• _Exercise prompt_
How many lines in the records below contain "DANFE"? Answer with the number alone.

• _Source material_
···
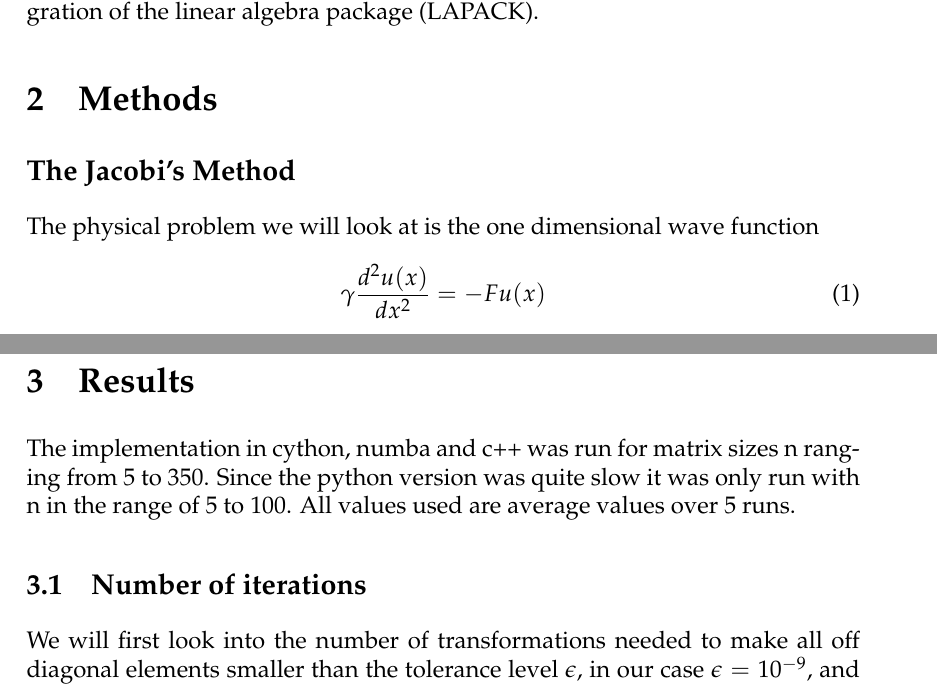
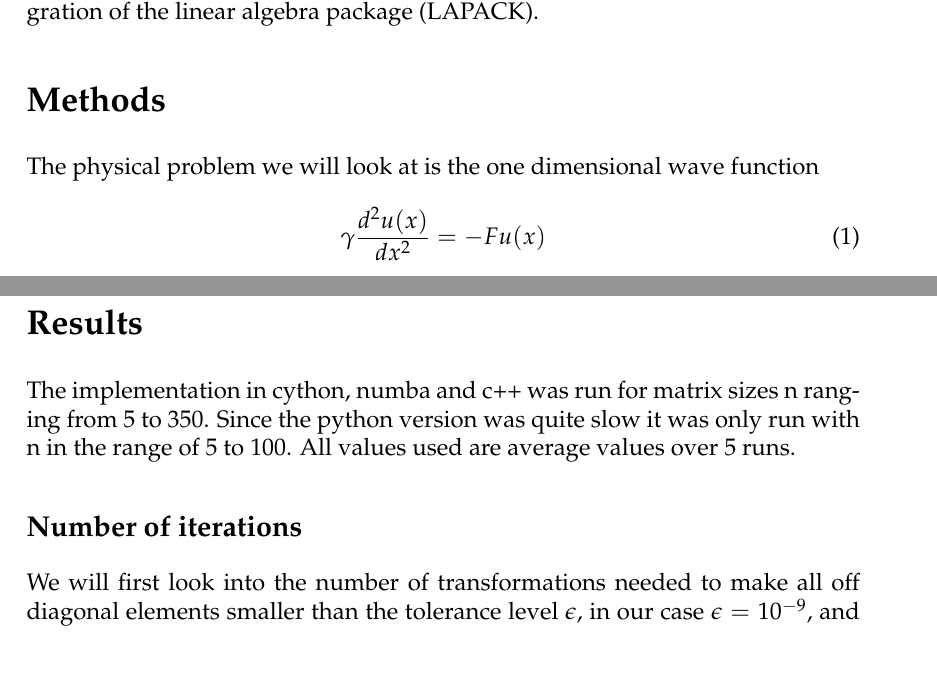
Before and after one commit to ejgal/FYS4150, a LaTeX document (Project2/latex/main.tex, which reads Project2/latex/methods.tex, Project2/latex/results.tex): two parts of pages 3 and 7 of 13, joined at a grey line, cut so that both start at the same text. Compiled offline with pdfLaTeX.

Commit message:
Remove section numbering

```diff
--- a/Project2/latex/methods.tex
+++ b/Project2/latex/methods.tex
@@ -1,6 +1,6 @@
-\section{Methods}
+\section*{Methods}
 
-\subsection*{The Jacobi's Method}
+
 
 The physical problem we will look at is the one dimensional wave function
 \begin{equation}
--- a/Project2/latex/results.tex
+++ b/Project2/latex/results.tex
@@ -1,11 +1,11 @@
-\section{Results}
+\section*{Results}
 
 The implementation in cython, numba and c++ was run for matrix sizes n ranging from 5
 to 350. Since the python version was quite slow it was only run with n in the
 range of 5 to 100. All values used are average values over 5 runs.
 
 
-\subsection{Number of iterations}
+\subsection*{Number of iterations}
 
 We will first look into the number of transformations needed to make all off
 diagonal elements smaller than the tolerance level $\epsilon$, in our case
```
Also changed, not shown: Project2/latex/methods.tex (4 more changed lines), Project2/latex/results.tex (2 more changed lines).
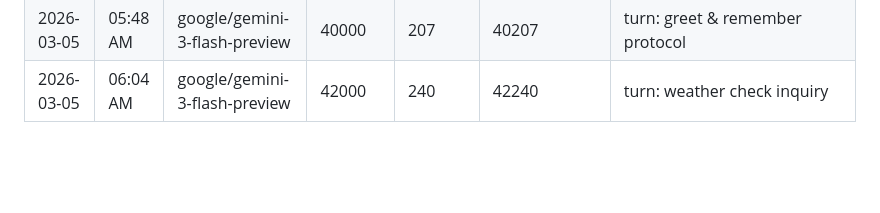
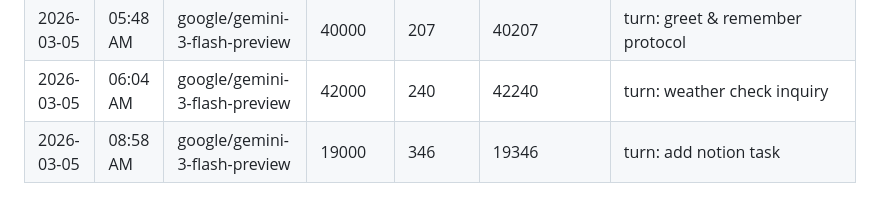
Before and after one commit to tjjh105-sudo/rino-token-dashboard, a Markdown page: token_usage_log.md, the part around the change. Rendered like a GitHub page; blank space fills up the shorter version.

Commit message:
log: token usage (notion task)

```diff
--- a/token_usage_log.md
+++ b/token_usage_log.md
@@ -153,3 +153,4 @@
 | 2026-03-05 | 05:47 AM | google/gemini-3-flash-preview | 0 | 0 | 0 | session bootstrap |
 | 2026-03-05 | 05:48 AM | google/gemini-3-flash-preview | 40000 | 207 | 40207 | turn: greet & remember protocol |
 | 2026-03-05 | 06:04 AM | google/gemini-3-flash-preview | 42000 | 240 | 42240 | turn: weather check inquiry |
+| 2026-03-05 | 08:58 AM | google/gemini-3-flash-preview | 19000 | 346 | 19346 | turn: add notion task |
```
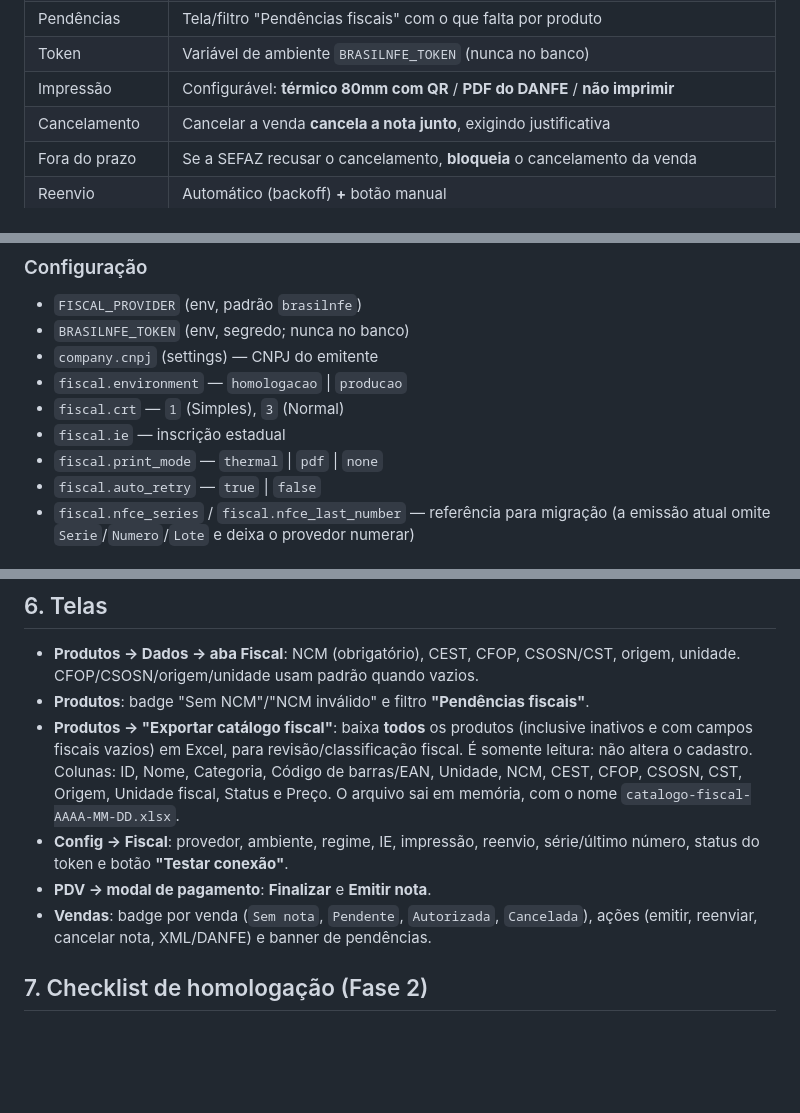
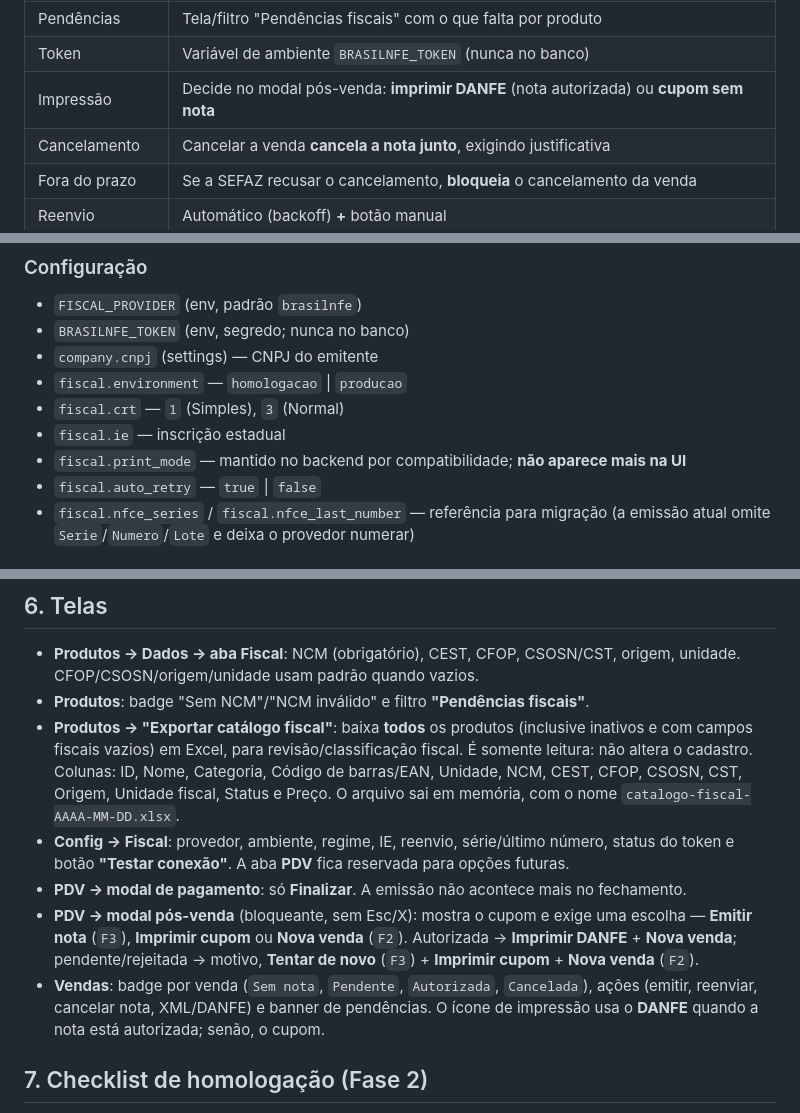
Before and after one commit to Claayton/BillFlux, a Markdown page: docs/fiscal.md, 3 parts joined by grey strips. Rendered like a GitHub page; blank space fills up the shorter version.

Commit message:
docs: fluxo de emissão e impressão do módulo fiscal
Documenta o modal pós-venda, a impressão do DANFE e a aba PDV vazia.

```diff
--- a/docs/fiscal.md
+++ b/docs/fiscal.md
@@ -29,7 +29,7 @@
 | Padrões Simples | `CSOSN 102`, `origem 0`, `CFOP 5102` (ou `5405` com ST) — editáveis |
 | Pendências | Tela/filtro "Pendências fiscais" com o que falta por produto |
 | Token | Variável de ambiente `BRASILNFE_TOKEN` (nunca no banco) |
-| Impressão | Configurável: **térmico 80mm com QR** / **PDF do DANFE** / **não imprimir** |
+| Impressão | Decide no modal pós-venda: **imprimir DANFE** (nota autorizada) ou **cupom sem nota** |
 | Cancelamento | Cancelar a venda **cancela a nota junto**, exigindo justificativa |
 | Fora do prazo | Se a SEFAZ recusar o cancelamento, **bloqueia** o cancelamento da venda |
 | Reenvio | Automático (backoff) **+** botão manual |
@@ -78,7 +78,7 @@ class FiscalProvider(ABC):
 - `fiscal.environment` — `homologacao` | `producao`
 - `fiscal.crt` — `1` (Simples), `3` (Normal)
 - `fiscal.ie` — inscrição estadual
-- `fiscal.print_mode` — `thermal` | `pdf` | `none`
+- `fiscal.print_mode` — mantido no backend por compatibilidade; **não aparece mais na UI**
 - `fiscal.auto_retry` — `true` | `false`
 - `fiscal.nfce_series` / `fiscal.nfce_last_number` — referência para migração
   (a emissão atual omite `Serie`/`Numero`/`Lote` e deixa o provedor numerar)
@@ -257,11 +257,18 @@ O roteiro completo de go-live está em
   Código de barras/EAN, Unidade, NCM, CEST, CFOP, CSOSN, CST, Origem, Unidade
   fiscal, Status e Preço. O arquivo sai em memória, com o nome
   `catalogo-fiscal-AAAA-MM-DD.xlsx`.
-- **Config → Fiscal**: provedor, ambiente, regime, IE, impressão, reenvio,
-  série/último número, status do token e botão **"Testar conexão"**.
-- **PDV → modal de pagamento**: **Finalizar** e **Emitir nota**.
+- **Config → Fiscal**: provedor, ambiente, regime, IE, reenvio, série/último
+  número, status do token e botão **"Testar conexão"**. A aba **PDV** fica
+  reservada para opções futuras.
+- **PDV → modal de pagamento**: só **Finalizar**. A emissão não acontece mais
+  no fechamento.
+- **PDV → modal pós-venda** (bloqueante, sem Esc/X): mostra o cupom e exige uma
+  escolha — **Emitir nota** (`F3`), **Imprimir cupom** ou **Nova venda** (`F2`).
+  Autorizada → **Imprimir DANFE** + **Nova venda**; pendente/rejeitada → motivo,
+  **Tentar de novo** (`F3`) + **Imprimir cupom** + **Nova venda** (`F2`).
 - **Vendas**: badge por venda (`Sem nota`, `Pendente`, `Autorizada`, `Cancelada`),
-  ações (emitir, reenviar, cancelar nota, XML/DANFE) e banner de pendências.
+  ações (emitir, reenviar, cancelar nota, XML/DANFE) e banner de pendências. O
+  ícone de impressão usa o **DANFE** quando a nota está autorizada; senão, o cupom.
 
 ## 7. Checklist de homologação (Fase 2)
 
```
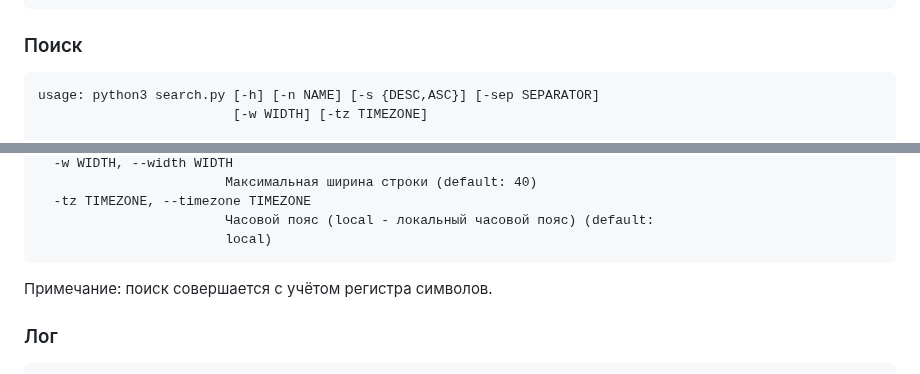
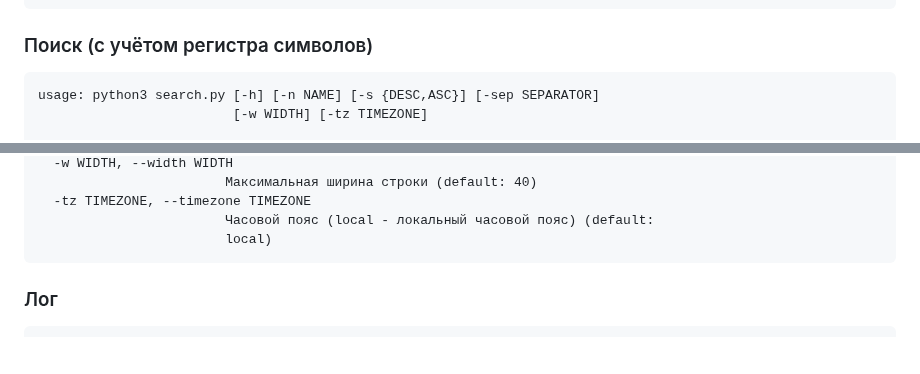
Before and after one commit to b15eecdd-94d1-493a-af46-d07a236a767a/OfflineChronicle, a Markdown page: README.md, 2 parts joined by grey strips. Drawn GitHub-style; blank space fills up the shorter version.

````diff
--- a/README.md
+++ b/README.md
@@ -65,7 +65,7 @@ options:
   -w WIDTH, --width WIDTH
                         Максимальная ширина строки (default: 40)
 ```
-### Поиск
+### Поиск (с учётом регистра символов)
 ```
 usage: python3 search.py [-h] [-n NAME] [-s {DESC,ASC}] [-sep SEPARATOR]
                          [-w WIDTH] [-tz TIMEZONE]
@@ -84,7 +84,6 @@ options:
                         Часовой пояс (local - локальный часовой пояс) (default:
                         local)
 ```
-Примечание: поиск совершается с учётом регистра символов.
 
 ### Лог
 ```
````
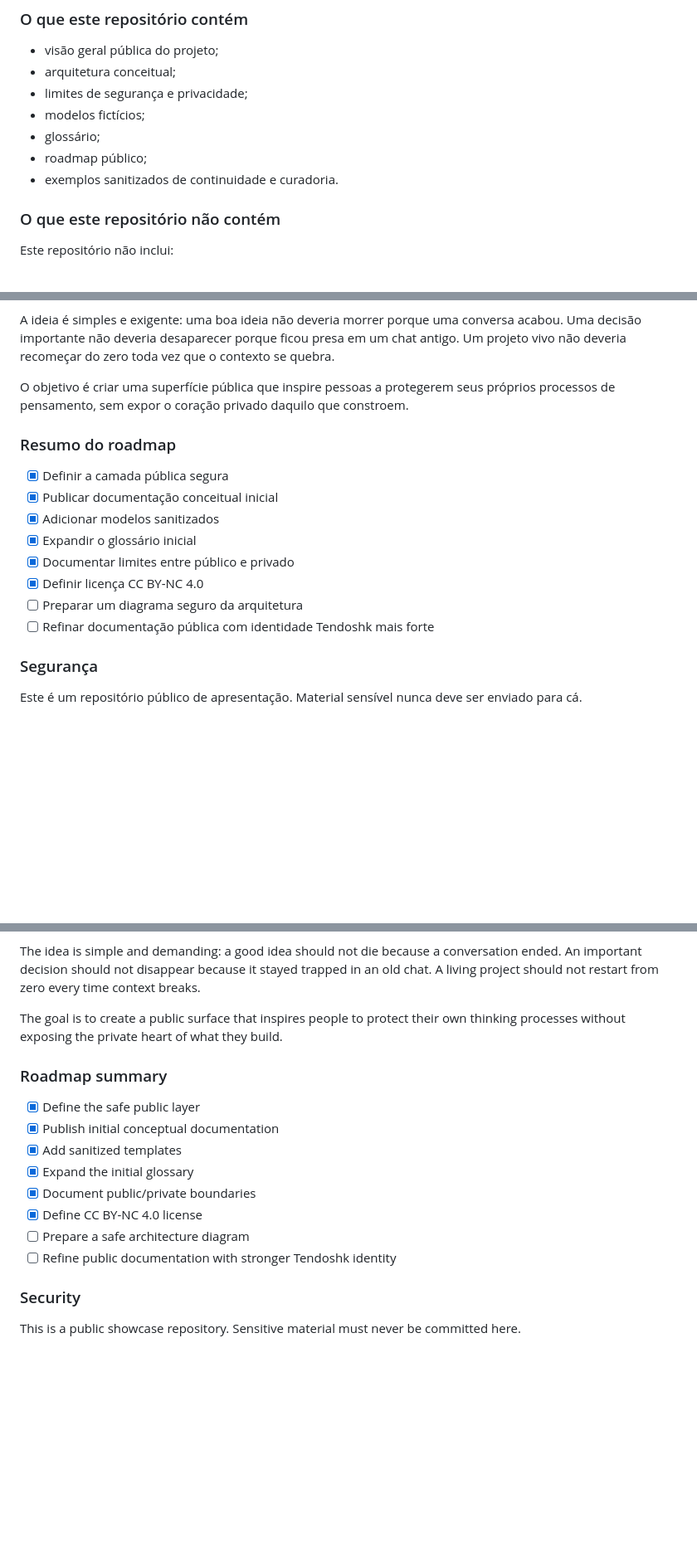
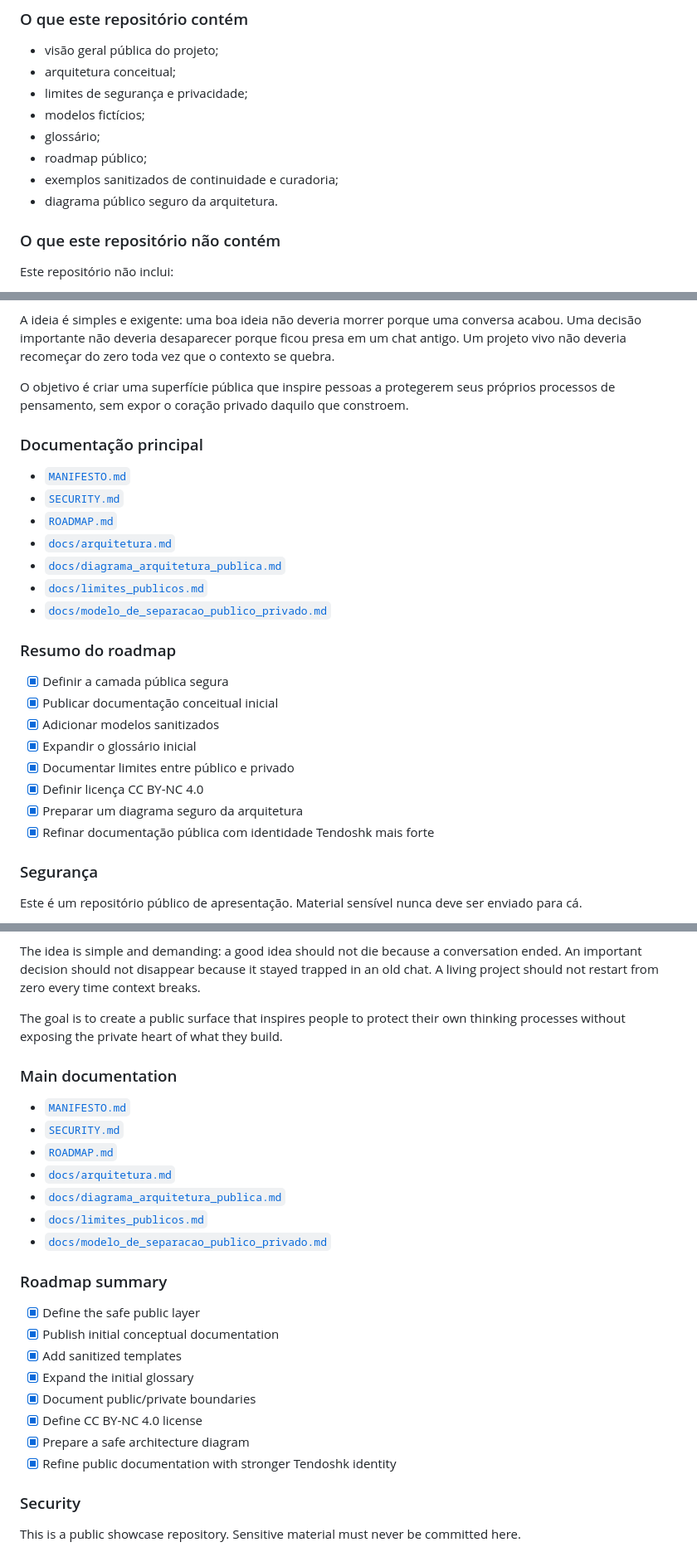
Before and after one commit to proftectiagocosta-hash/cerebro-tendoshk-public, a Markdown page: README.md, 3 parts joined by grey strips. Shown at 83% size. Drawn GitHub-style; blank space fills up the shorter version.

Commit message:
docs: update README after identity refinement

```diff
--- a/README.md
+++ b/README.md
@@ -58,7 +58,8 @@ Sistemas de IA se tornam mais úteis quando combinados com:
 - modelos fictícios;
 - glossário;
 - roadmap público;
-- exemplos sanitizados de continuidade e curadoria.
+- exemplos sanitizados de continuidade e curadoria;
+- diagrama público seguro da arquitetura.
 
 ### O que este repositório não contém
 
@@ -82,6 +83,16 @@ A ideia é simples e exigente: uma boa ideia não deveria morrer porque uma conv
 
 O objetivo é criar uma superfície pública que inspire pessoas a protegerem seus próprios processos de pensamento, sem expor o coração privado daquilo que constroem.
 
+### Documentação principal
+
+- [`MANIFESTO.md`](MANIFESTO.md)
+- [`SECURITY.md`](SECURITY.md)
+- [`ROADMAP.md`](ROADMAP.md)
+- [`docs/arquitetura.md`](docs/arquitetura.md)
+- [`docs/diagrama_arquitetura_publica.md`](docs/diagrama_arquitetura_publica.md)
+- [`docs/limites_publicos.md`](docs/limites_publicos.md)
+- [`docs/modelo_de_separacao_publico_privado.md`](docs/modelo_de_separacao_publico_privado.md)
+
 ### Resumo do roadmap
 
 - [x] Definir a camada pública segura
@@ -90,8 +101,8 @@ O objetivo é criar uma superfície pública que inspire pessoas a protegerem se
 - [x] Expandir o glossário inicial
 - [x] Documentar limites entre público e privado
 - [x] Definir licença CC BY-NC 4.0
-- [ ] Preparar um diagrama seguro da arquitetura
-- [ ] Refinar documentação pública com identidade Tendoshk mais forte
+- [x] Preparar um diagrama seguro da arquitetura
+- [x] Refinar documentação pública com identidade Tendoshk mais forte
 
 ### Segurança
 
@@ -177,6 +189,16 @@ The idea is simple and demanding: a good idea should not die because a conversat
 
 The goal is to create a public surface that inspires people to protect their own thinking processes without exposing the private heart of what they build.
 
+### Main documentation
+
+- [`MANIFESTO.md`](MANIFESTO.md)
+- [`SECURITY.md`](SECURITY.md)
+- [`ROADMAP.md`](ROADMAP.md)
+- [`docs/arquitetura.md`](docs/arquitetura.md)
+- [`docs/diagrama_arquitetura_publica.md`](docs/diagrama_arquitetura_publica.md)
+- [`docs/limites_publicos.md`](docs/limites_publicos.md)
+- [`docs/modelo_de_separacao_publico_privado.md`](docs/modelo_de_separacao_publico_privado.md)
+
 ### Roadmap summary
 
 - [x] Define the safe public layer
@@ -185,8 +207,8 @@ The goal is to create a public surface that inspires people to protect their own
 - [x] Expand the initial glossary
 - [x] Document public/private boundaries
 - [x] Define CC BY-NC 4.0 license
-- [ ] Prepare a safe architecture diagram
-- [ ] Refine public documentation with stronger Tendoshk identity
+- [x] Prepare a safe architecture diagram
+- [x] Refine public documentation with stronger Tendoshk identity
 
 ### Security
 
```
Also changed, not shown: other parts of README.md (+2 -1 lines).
···
• _Solved problem_
7